Filtering the records below, copy only those lines that include the word "excel".

Records drawn from a dataset:
****

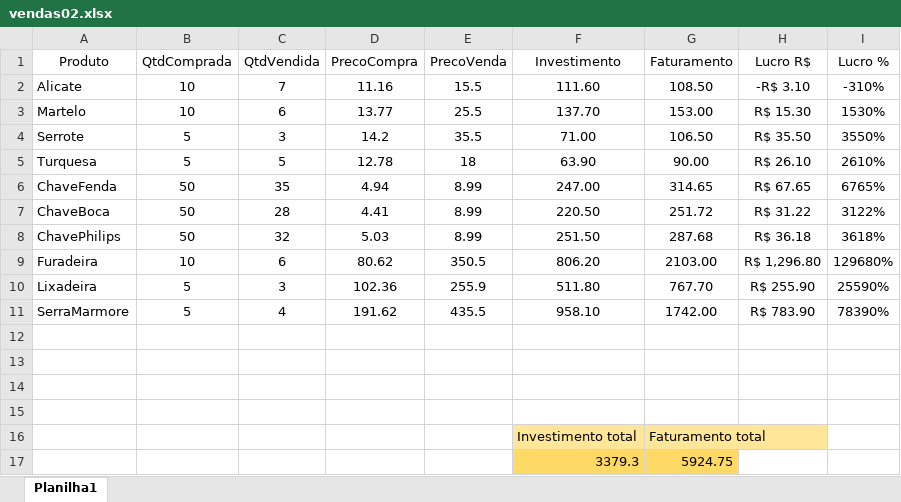
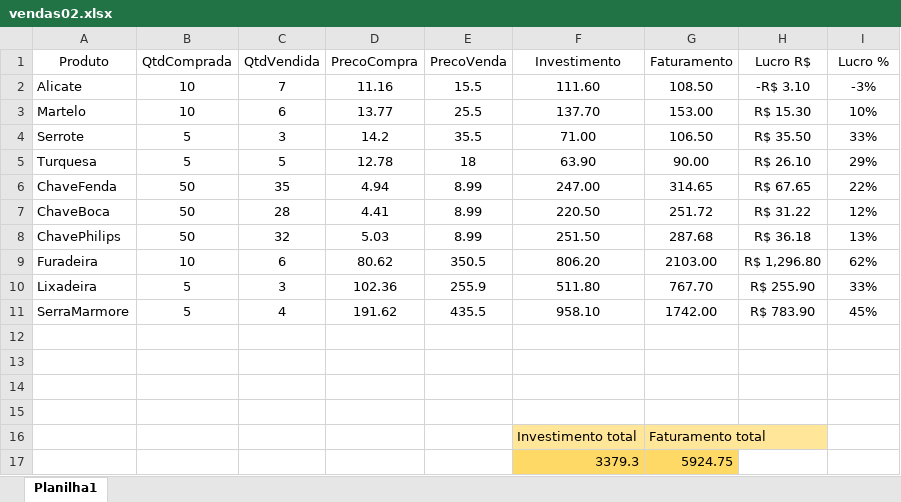
Before and after one commit to ViniSouza01/desenvolvimento, an Excel workbook: FPOO/Java/aula2_verde/workspace/Vendas/excel/vendas02.xlsx, sheet Planilha1, drawn as a sheet; values as stored, in another font and other column widths than the file's, no borders; table styles not drawn; the diff names each change by its address in the sheet, - before the commit and + after, or states it on an @@ line.

```diff
--- a/FPOO/Java/aula2_verde/workspace/Vendas/excel/vendas02.xlsx (sheet Planilha1)
+++ b/FPOO/Java/aula2_verde/workspace/Vendas/excel/vendas02.xlsx (sheet Planilha1)
-I2 (Lucro %): -310%
+I2 (Lucro %): -3%
-I3 (Lucro %): 1530%
+I3 (Lucro %): 10%
-I4 (Lucro %): 3550%
+I4 (Lucro %): 33%
-I5 (Lucro %): 2610%
+I5 (Lucro %): 29%
-I6 (Lucro %): 6765%
+I6 (Lucro %): 22%
-I7 (Lucro %): 3122%
+I7 (Lucro %): 12%
-I8 (Lucro %): 3618%
+I8 (Lucro %): 13%
-I9 (Lucro %): 129680%
+I9 (Lucro %): 62%
-I10 (Lucro %): 25590%
+I10 (Lucro %): 33%
-I11 (Lucro %): 78390%
+I11 (Lucro %): 45%
```
Also changed, not shown: FPOO/Java/aula2_verde/workspace/Alunos/excel/Alunos1.xlsx, FPOO/Java/aula2_verde/workspace/Alunos/excel/Alunos2.xlsx, 9 other files.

****

__Solution__:
Before and after one commit to ViniSouza01/desenvolvimento, an Excel workbook: FPOO/Java/aula2_verde/workspace/Vendas/excel/vendas02.xlsx, sheet Planilha1, drawn as a sheet; values as stored, in another font and other column widths than the file's, no borders; table styles not drawn; the diff names each change by its address in the sheet, - before the commit and + after, or states it on an @@ line.
--- a/FPOO/Java/aula2_verde/workspace/Vendas/excel/vendas02.xlsx (sheet Planilha1)
+++ b/FPOO/Java/aula2_verde/workspace/Vendas/excel/vendas02.xlsx (sheet Planilha1)
Also changed, not shown: FPOO/Java/aula2_verde/workspace/Alunos/excel/Alunos1.xlsx, FPOO/Java/aula2_verde/workspace/Alunos/excel/Alunos2.xlsx, 9 other files.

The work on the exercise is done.